Activist at Utah oil auction to assert new defense
The Associated Press
Aspen, CO Colorado
SALT LAKE CITY – The federal government has acknowledged it never prosecuted anyone who failed to pay a bid for drilling rights in Utah until a college student offered his bogus bids in an act of environmental defiance.
The admission is giving defense lawyers for Tim DeChristopher hope they can get the two felony charges against him dismissed based on an argument of selective prosecution.
DeChristopher has said he offered bids last December that he couldn’t cover to protect public lands between Arches and Canyonlands national parks in Utah, and to draw attention to climate change.
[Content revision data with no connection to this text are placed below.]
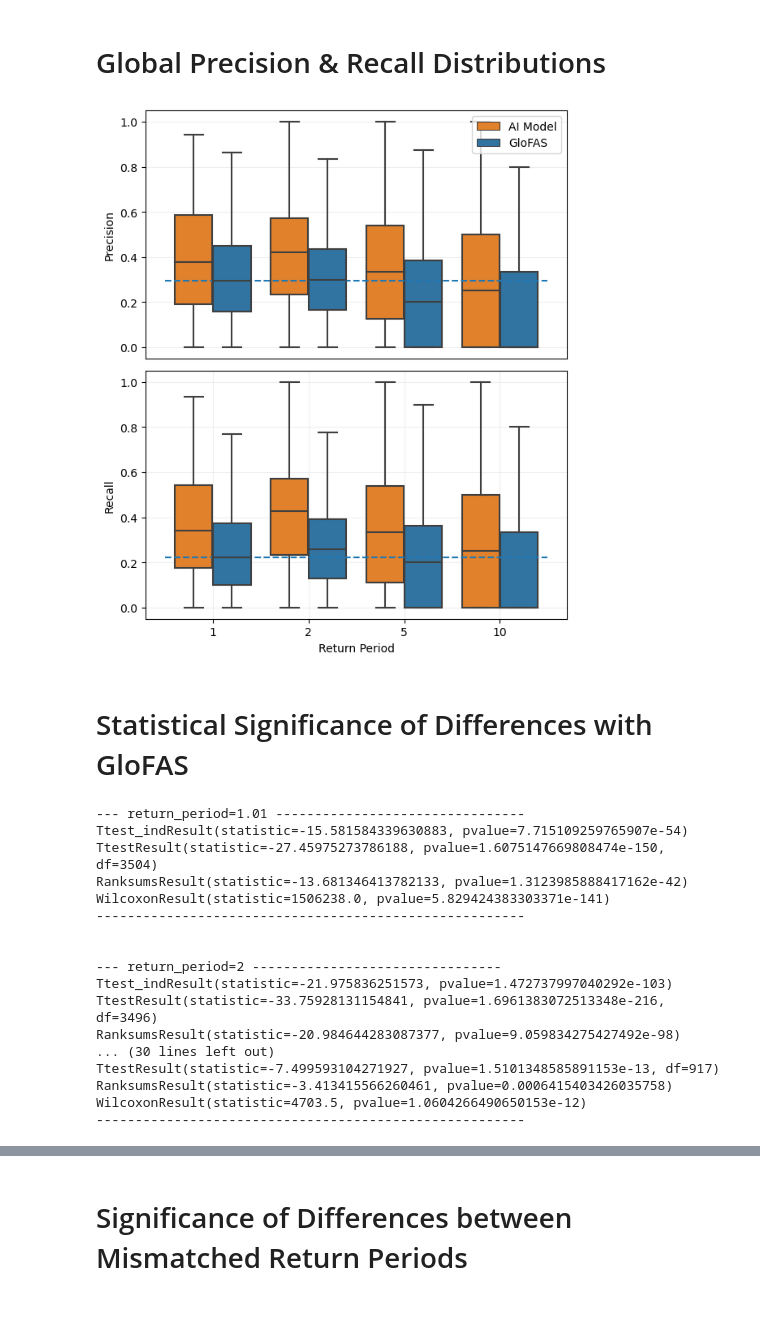
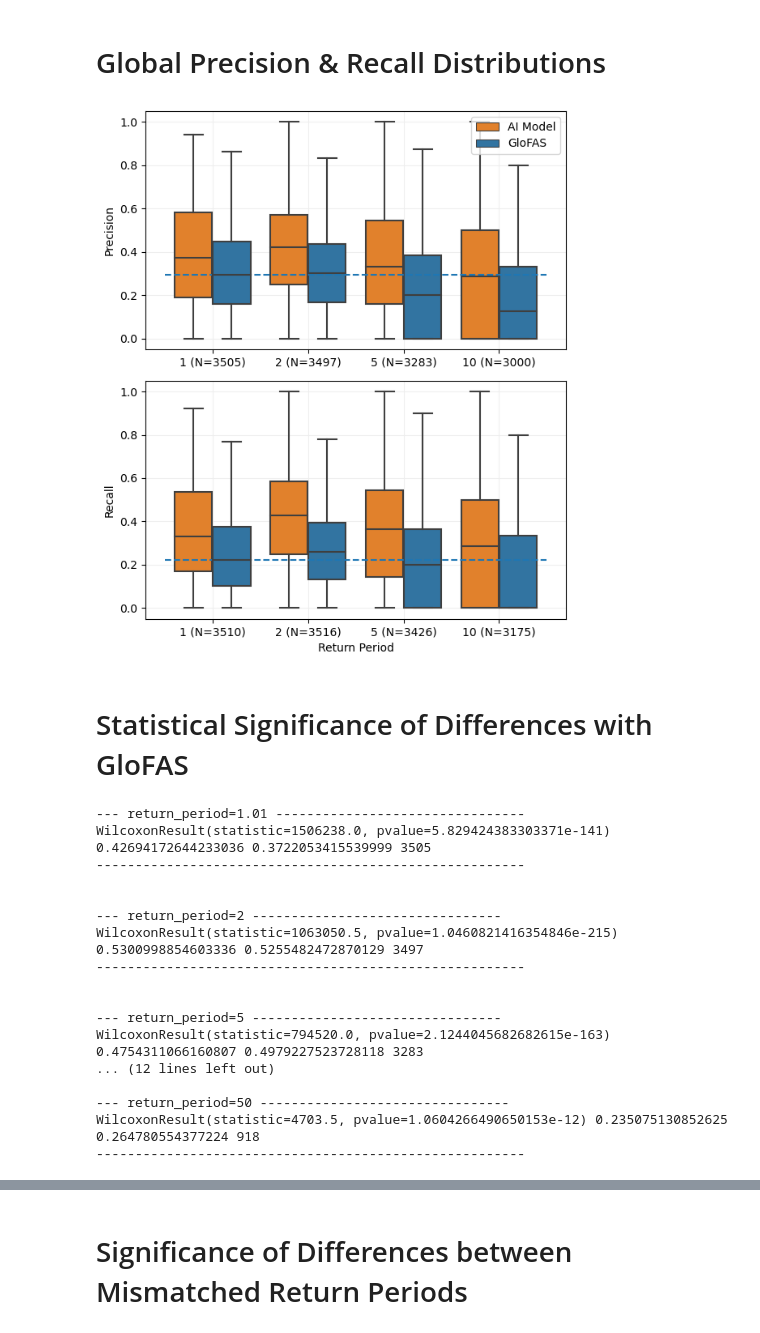
Before and after one commit to google-research-datasets/global_streamflow_model_paper, a Jupyter notebook: notebooks/figure3_return_period_reliability_distributions.ipynb, the cells around one changed output, grey strips where cells are left out. Saved outputs shown, nothing was run; the diff lists cells and outputs as text; code cells hidden in the pictures.

```diff
--- a/notebooks/figure3_return_period_reliability_distributions.ipynb
+++ b/notebooks/figure3_return_period_reliability_distributions.ipynb
@@ -58,55 +59,87 @@ fig, axes = plt.subplots(2, 1, figsize=(6, 7))
 metric = 'Precision'
 df1 = precisions_by_lead_time['google_1980'][baseline_experiment][lead_time][use_return_periods].copy()
 df2 = precisions_by_lead_time['glofas_1980'][comparison_experiment][lead_time][use_return_periods].copy()
+
+# Make sure that we compare apples to apples by dropping any gauge with a nan from either model.
+for return_period in use_return_periods:
+    df_merged = pd.concat(
+        [
+            df1[return_period].rename('google'),
+            df2[return_period].rename('glofas')
+        ], axis=1).dropna()
+    df1[return_period] = df_merged['google'].rename(return_period)
+    df2[return_period] = df_merged['glofas'].rename(return_period)
+
 df1['Model'] = evaluation_utils.EXPERIMENT_NAMES[baseline_experiment]
 df2['Model'] = evaluation_utils.EXPERIMENT_NAMES[comparison_experiment]
 df = pd.concat([df1, df2,], axis=0)
 df.reset_index(inplace=True)
 dd = pd.melt(df, id_vars=['index', 'Model'], value_vars=use_return_periods, var_name='Return Period')
 dd.rename(columns={'value': metric}, inplace=True)
+
+# Add sample size to x-tick labels
+dd.dropna(inplace=True)
 dd['Return Period'] = [int(val) for val in dd['Return Period']]
+return_period_sample_size = dd['Return Period'].value_counts()
+dd['Return Period'] = [f'{val} (N={int(return_period_sample_size[val]/2)})' for val in dd['Return Period']]
 
 bp_colors = [evaluation_utils.COLORS[1], evaluation_utils.COLORS[0]]
 bp = sns.boxplot(ax=axes[0], data=dd, x='Return Period', y=metric, hue='Model', showfliers=False, palette=bp_colors)
 axes[0].grid(c='#EEE')
 axes[0].set_axisbelow(True)
 axes[0].get_legend()
-axes[0].set_xticks([])
+# axes[0].set_xticks([])
 axes[0].set_xlabel(None)
 axes[0].legend(loc='upper right')
 
 axes[0].plot([-0.5, 3.5], [df2[1.01].median()]*2, c=evaluation_utils.COLORS[0], ls='--')
-
 
 # -----
 
 metric = 'Recall'
 df1 = recalls_by_lead_time['google_1980'][baseline_experiment][lead_time][use_return_periods].copy()
 df2 = recalls_by_lead_time['glofas_1980'][comparison_experiment][lead_time][use_return_periods].copy()
+
+# Make sure that we compare apples to apples by dropping any gauge with a nan from either model.
+for return_period in use_return_periods:
+    df_merged = pd.concat(
+        [
+            df1[return_period].rename('google'),
+            df2[return_period].rename('glofas')
+        ], axis=1).dropna()
+    df1[return_period] = df_merged['google'].rename(return_period)
+    df2[return_period] = df_merged['glofas'].rename(return_period)
+
 df1['Model'] = evaluation_utils.EXPERIMENT_NAMES[baseline_experiment]
 df2['Model'] = evaluation_utils.EXPERIMENT_NAMES[comparison_experiment]
-df = pd.concat([df1, df2,], axis=0)
+df = pd.concat([df1, df2], axis=0)
 df.reset_index(inplace=True)
 dd = pd.melt(df, id_vars=['index', 'Model'], value_vars=use_return_periods, var_name='Return Period')
 dd.rename(columns={'value': metric}, inplace=True)
 dd['Return Period'] = [int(val) for val in dd['Return Period']]
+
+# Add sample size to x-tick labels
+dd.dropna(inplace=True)
+dd['Return Period'] = [int(val) for val in dd['Return Period']]
+return_period_sample_size = dd['Return Period'].value_counts()
+dd['Return Period'] = [f'{val} (N={int(return_period_sample_size[val]/2)})' for val in dd['Return Period']]
 
 bp_colors = [evaluation_utils.COLORS[1], evaluation_utils.COLORS[0]]
 bp = sns.boxplot(ax=axes[1], data=dd, x='Return Period', y=metric, hue='Model', showfliers=False, palette=bp_colors)
 axes[1].grid(c='#EEE')
 axes[1].set_axisbelow(True)
 axes[1].legend().remove()
 axes[1].set_xlabel(None)
 # axes[1].set_xticks([])
 axes[1].set_xlabel('Return Period')
 
 axes[1].plot([-0.5, 3.5], [df2[1.01].median()]*2, c=evaluation_utils.COLORS[0], ls='--')
 
 plt.tight_layout()
 
 evaluation_utils.save_figure(data_paths.RETURN_PERIOD_RELIABILITY_DISTRIBUTIONS_FILENAME)
 # %% [output]
-[figure, old version]
+[figure, new version]
 # %% [markdown]
 # Statistical Significance of Differences with GloFAS
 # %%
@@ -119,29 +152,34 @@ for return_period in evaluation_utils.RETURN_PERIODS:
         ],
         axis=1
     ).dropna()
-    print(ttest_ind(precision_tests['glofas'], precision_tests['google']))
-    print(ttest_rel(precision_tests['glofas'], precision_tests['google']))
-    print(ranksums(precision_tests['glofas'], precision_tests['google']))
-    print(wilcoxon(precision_tests['glofas'], precision_tests['google']))
+#     print(ttest_ind(precision_tests['glofas'], precision_tests['google']))
+#     print(ttest_rel(precision_tests['glofas'], precision_tests['google']))
+#     print(ranksums(precision_tests['glofas'], precision_tests['google']))
+    stats = wilcoxon(precision_tests['glofas'], precision_tests['google'])
+    cohen_d = evaluation_utils.cohen_d(precision_tests['google'].values, precision_tests['glofas'].values)
+    zstatistic = norm.isf(stats.pvalue / 2)
+    n = precision_tests.shape[0]
+    effect_size = zstatistic / n**(1/2)
+    print(stats, effect_size, cohen_d, n)
     print('-------------------------------------------------------\n\n')
 # %% [output]
 --- return_period=1.01 --------------------------------
-Ttest_indResult(statistic=-15.581584339630883, pvalue=7.715109259765907e-54)
-TtestResult(statistic=-27.45975273786188, pvalue=1.6075147669808474e-150, df=3504)
-RanksumsResult(statistic=-13.681346413782133, pvalue=1.3123985888417162e-42)
-WilcoxonResult(statistic=1506238.0, pvalue=5.829424383303371e-141)
+WilcoxonResult(statistic=1506238.0, pvalue=5.829424383303371e-141) 0.42694172644233036 0.3722053415539999 3505
 -------------------------------------------------------
 
 
 --- return_period=2 --------------------------------
-Ttest_indResult(statistic=-21.975836251573, pvalue=1.472737997040292e-103)
-TtestResult(statistic=-33.75928131154841, pvalue=1.6961383072513348e-216, df=3496)
-RanksumsResult(statistic=-20.984644283087377, pvalue=9.059834275427492e-98)
-... (30 lines left out)
-TtestResult(statistic=-7.499593104271927, pvalue=1.5101348585891153e-13, df=917)
-RanksumsResult(statistic=-3.413415566260461, pvalue=0.0006415403426035758)
-WilcoxonResult(statistic=4703.5, pvalue=1.0604266490650153e-12)
+WilcoxonResult(statistic=1063050.5, pvalue=1.0460821416354846e-215) 0.5300998854603336 0.5255482472870129 3497
 -------------------------------------------------------
+
+
+--- return_period=5 --------------------------------
+WilcoxonResult(statistic=794520.0, pvalue=2.1244045682682615e-163) 0.4754311066160807 0.4979227523728118 3283
+... (12 lines left out)
+
+--- return_period=50 --------------------------------
+WilcoxonResult(statistic=4703.5, pvalue=1.0604266490650153e-12) 0.235075130852625 0.264780554377224 918
+-------------------------------------------------------
 # %%
 for return_period in evaluation_utils.RETURN_PERIODS:
     print(f'--- {return_period=} --------------------------------')
```
Also changed, not shown: parts of 3 cells of this notebook, 26 other files.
Federal prosecutors said Tuesday they had disclosed a number of cases where drilling companies or land agents made bids at Utah auctions they didn’t cover financially. The reasons weren’t immediately clear.
Defense lawyers said that shows the government is unfairly singling out DeChristopher for prosecution. Government lawyers dispute that and said DeChristopher – unlike other bidders – showed intent to violate the law.
Still, defense lawyers are expected to use the admission to ask a federal judge to toss out two felony charges against DeChristopher, who was indicted in April for interfering with a government auction and making false representations.
It was the only time anybody was ever charged with failing to make good on bids at a lease auction of public lands in Utah, prosecutors told The Associated Press. They expect the defense to exploit this argument, but lawyers have yet to file any papers asserting it.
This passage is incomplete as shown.